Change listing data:

===

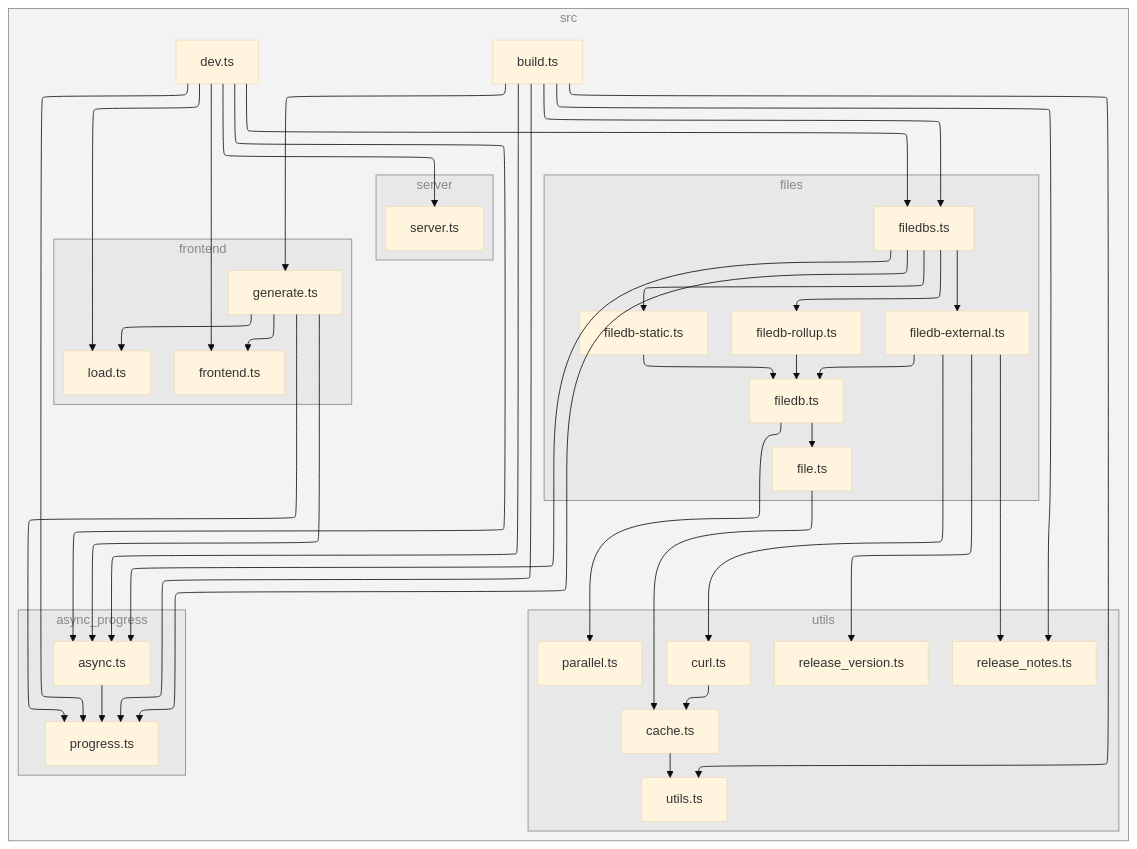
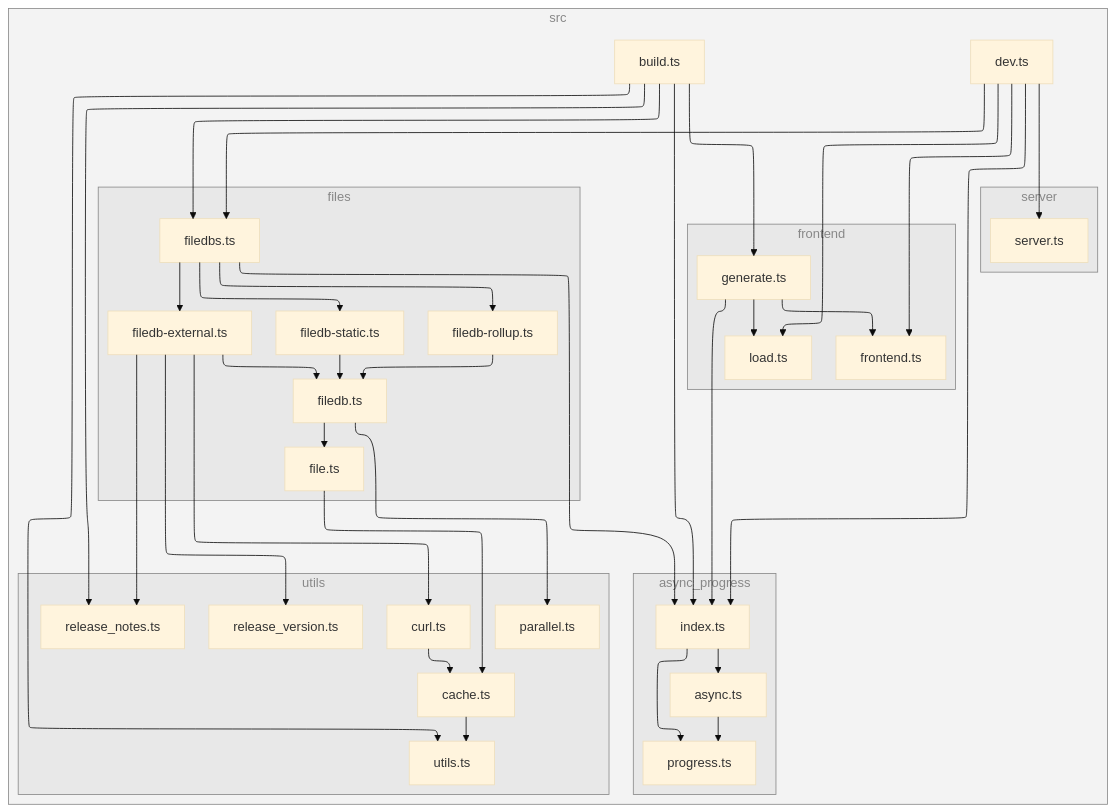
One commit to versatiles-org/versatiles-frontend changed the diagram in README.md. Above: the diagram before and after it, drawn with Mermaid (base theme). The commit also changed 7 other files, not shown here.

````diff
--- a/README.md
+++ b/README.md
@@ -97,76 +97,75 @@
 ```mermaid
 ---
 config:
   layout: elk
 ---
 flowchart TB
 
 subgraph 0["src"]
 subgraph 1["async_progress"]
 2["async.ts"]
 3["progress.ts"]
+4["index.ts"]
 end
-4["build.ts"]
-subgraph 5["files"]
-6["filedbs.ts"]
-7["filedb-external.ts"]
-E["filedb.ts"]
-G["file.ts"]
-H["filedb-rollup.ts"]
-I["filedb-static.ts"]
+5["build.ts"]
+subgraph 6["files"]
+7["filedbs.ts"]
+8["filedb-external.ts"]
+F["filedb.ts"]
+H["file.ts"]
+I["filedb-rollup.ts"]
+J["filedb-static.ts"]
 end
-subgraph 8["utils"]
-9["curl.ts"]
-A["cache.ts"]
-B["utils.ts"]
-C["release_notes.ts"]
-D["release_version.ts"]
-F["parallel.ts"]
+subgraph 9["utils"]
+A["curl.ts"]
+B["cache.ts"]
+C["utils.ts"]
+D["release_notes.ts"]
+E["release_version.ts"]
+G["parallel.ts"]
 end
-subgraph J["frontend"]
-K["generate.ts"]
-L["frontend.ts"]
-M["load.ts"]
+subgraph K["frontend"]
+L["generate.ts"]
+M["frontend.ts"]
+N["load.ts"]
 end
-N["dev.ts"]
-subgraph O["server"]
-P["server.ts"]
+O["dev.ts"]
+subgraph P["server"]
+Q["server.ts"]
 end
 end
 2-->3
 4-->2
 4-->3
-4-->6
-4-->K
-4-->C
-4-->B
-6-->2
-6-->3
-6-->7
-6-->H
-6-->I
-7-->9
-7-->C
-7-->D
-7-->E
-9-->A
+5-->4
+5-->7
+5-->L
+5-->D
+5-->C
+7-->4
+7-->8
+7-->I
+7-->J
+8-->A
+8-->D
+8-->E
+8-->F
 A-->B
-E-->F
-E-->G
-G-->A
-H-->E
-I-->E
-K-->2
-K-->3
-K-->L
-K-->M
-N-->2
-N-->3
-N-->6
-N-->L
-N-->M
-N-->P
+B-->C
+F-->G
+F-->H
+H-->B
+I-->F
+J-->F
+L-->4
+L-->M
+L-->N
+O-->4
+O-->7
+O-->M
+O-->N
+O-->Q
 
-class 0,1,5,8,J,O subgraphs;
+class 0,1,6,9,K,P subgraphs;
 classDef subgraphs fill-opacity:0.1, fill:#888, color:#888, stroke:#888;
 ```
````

===

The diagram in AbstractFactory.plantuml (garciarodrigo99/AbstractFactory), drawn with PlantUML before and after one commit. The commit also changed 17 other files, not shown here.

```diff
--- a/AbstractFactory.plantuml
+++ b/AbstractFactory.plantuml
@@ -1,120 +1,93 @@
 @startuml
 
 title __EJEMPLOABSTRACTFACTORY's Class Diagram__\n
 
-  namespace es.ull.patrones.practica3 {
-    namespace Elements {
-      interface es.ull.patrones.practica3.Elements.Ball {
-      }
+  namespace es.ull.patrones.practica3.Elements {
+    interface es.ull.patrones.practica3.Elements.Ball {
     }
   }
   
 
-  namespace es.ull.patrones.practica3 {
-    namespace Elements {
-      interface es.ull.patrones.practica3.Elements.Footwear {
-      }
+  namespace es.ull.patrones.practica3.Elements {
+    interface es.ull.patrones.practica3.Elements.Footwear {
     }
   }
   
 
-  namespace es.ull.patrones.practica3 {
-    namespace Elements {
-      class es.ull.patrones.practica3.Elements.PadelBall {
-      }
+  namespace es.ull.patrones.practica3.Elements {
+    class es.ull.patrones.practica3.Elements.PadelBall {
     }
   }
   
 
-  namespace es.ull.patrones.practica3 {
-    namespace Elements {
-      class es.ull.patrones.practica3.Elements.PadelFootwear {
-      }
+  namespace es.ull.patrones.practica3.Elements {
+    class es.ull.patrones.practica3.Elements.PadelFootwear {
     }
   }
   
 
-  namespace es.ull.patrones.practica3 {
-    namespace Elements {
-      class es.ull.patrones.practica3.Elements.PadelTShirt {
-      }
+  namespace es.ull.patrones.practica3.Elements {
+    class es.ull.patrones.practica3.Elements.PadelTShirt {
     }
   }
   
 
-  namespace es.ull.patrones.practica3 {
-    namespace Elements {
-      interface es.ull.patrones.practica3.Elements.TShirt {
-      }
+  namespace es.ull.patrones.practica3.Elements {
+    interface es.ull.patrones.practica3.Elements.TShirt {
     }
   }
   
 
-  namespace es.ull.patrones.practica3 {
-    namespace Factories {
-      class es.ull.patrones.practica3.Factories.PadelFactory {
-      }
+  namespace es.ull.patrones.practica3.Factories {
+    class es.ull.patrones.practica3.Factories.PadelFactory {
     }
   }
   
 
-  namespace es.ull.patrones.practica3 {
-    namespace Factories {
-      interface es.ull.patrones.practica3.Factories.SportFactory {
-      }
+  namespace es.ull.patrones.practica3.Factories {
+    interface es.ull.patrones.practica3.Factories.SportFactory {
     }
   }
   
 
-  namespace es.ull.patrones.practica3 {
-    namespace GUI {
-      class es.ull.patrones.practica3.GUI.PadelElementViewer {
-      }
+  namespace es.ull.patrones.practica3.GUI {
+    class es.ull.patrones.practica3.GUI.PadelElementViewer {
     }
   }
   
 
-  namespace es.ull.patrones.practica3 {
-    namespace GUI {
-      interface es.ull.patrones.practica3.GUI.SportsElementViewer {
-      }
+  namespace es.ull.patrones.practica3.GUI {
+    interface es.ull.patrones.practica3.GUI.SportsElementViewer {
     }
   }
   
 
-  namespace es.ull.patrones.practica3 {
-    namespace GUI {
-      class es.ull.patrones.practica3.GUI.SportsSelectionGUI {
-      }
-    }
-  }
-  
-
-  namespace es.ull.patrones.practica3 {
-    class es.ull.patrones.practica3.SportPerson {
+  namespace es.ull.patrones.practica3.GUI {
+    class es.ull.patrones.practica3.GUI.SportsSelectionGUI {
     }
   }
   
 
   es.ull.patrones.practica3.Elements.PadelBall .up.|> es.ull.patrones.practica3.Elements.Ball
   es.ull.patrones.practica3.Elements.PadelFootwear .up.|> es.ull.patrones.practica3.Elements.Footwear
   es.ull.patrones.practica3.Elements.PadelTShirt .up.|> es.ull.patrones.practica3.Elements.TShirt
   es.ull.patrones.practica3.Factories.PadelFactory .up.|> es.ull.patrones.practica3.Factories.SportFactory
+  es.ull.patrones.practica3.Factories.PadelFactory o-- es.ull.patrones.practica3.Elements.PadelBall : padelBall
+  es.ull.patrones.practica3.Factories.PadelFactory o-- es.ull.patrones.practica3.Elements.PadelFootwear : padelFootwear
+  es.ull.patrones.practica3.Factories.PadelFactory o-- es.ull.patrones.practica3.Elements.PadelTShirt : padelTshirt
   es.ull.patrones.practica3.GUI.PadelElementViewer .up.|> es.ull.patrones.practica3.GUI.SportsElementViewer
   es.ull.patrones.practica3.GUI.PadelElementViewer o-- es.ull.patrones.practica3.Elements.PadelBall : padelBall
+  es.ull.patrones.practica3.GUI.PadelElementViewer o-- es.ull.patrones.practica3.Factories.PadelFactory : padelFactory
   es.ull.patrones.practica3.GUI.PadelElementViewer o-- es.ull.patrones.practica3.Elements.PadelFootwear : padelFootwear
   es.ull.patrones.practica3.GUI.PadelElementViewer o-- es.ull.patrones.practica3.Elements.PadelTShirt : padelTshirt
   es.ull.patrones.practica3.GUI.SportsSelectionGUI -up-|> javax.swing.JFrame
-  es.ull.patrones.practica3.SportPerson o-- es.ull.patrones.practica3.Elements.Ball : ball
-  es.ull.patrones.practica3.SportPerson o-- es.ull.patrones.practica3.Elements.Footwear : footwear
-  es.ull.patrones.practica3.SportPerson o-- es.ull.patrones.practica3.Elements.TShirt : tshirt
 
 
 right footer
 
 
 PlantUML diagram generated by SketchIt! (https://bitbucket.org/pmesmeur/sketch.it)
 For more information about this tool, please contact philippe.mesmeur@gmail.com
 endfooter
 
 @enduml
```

===

→ Your task
For each line in the data that contains the string "SportsSelectionGUI", give a copy of that line.

→ Answer section
-      class es.ull.patrones.practica3.GUI.SportsSelectionGUI {
+    class es.ull.patrones.practica3.GUI.SportsSelectionGUI {
   es.ull.patrones.practica3.GUI.SportsSelectionGUI -up-|> javax.swing.JFrame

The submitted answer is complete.